Before and after images:
*** Begin section ***

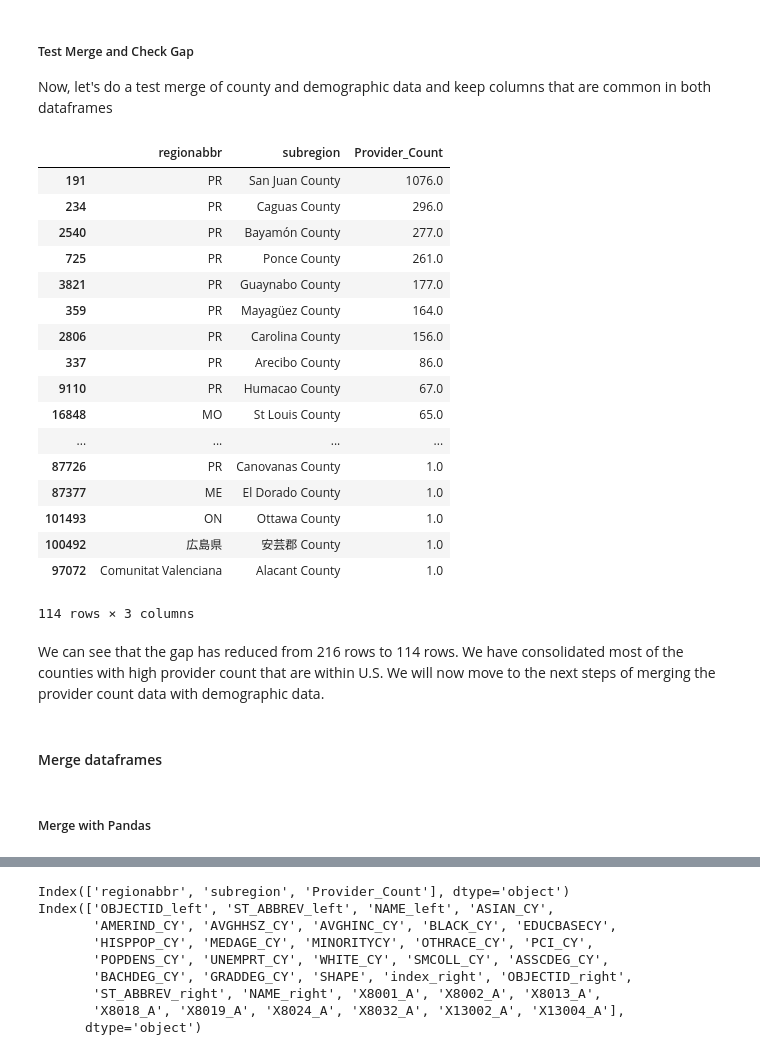
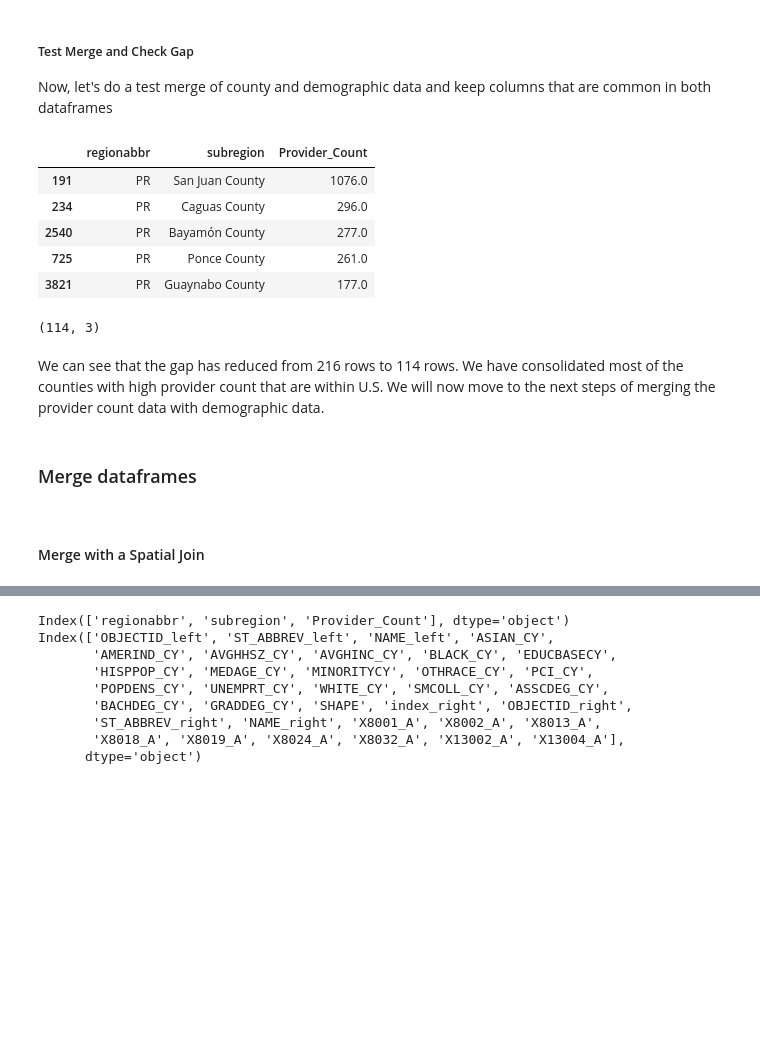
Before and after one commit to mohi9282/arcgis-python-api, a Jupyter notebook: samples/04_gis_analysts_data_scientists/provider_shortage_part4_mental_spatial.ipynb, the cells around one changed output, grey strips where cells are left out. Cells and saved outputs as stored; diff of their text form; code cells hidden in the pictures; blank space fills up the shorter version.

```diff
--- a/samples/04_gis_analysts_data_scientists/provider_shortage_part4_mental_spatial.ipynb
+++ b/samples/04_gis_analysts_data_scientists/provider_shortage_part4_mental_spatial.ipynb
@@ -463,7 +436,7 @@ Let's clean the county names. Our idea is to try to capture as much variation as
 We will write a function that will cleanup various variations of county names to reduce the gap we saw earlier. To ensure that county names get fixed at the source, we will apply this function to the provider count data and then rerun some of the steps above to get a cleaned county column in provider data for merging with demographic data.
 # %%
 # Read mental provider data csv
-mental_df = pd.read_csv('mental_df.csv')
+mental_df = pd.read_csv('mental_df.csv', low_memory=False)
 
 # Drop rows where subregion is null
 mental_df.dropna(subset=['subregion'], inplace=True)
@@ -515,29 +488,22 @@ new_test = test.loc[:,['regionabbr', 'subregion', 'Provider_Count']]
 # %%
 # Check the gap
 gap = pd.concat([mental_county_df, new_test]).drop_duplicates(keep=False)
-gap
+gap.head()
 # %% [output]
 |  | regionabbr | subregion | Provider_Count |
 | 191 | PR | San Juan County | 1076.0 |
 | 234 | PR | Caguas County | 296.0 |
 | 2540 | PR | Bayamón County | 277.0 |
 | 725 | PR | Ponce County | 261.0 |
 | 3821 | PR | Guaynabo County | 177.0 |
-| 359 | PR | Mayagüez County | 164.0 |
-| 2806 | PR | Carolina County | 156.0 |
-| 337 | PR | Arecibo County | 86.0 |
-| 9110 | PR | Humacao County | 67.0 |
-| 16848 | MO | St Louis County | 65.0 |
-| ... | ... | ... | ... |
-| 87726 | PR | Canovanas County | 1.0 |
-| 87377 | ME | El Dorado County | 1.0 |
-| 101493 | ON | Ottawa County | 1.0 |
-| 100492 | 広島県 | 安芸郡 County | 1.0 |
-| 97072 | Comunitat Valenciana | Alacant County | 1.0 |
-114 rows × 3 columns
+# %%
+gap.shape
+# %% [output]
+(114, 3)
 # %% [markdown]
 We can see that the gap has reduced from 216 rows to 114 rows. We have consolidated most of the counties with high provider count that are within U.S. We will now move to the next steps of merging the provider count data with demographic data.
 # %% [markdown]
-#### Merge dataframes
+### Merge dataframes
+<a name="merge"></a>
 # %% [markdown]
-##### Merge with Pandas
+#### Merge with a Spatial Join
```
Also changed, not shown: parts of 75 cells of this notebook, 3 other files.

*** End section ***

> [Work instruction]:
Text only, no pictures: copy every entry exactly.

> [Answer for this exercise]:
Before and after one commit to mohi9282/arcgis-python-api, a Jupyter notebook: samples/04_gis_analysts_data_scientists/provider_shortage_part4_mental_spatial.ipynb, the cells around one changed output, grey strips where cells are left out. Cells and saved outputs as stored; diff of their text form; code cells hidden in the pictures; blank space fills up the shorter version.

```diff
--- a/samples/04_gis_analysts_data_scientists/provider_shortage_part4_mental_spatial.ipynb
+++ b/samples/04_gis_analysts_data_scientists/provider_shortage_part4_mental_spatial.ipynb
@@ -463,7 +436,7 @@ Let's clean the county names. Our idea is to try to capture as much variation as
 We will write a function that will cleanup various variations of county names to reduce the gap we saw earlier. To ensure that county names get fixed at the source, we will apply this function to the provider count data and then rerun some of the steps above to get a cleaned county column in provider data for merging with demographic data.
 # %%
 # Read mental provider data csv
-mental_df = pd.read_csv('mental_df.csv')
+mental_df = pd.read_csv('mental_df.csv', low_memory=False)
 
 # Drop rows where subregion is null
 mental_df.dropna(subset=['subregion'], inplace=True)
@@ -515,29 +488,22 @@ new_test = test.loc[:,['regionabbr', 'subregion', 'Provider_Count']]
 # %%
 # Check the gap
 gap = pd.concat([mental_county_df, new_test]).drop_duplicates(keep=False)
-gap
+gap.head()
 # %% [output]
 |  | regionabbr | subregion | Provider_Count |
 | 191 | PR | San Juan County | 1076.0 |
 | 234 | PR | Caguas County | 296.0 |
 | 2540 | PR | Bayamón County | 277.0 |
 | 725 | PR | Ponce County | 261.0 |
 | 3821 | PR | Guaynabo County | 177.0 |
-| 359 | PR | Mayagüez County | 164.0 |
-| 2806 | PR | Carolina County | 156.0 |
-| 337 | PR | Arecibo County | 86.0 |
-| 9110 | PR | Humacao County | 67.0 |
-| 16848 | MO | St Louis County | 65.0 |
-| ... | ... | ... | ... |
-| 87726 | PR | Canovanas County | 1.0 |
-| 87377 | ME | El Dorado County | 1.0 |
-| 101493 | ON | Ottawa County | 1.0 |
-| 100492 | 広島県 | 安芸郡 County | 1.0 |
-| 97072 | Comunitat Valenciana | Alacant County | 1.0 |
-114 rows × 3 columns
+# %%
+gap.shape
+# %% [output]
+(114, 3)
 # %% [markdown]
 We can see that the gap has reduced from 216 rows to 114 rows. We have consolidated most of the counties with high provider count that are within U.S. We will now move to the next steps of merging the provider count data with demographic data.
 # %% [markdown]
-#### Merge dataframes
+### Merge dataframes
+<a name="merge"></a>
 # %% [markdown]
-##### Merge with Pandas
+#### Merge with a Spatial Join
```
Also changed, not shown: parts of 75 cells of this notebook, 3 other files.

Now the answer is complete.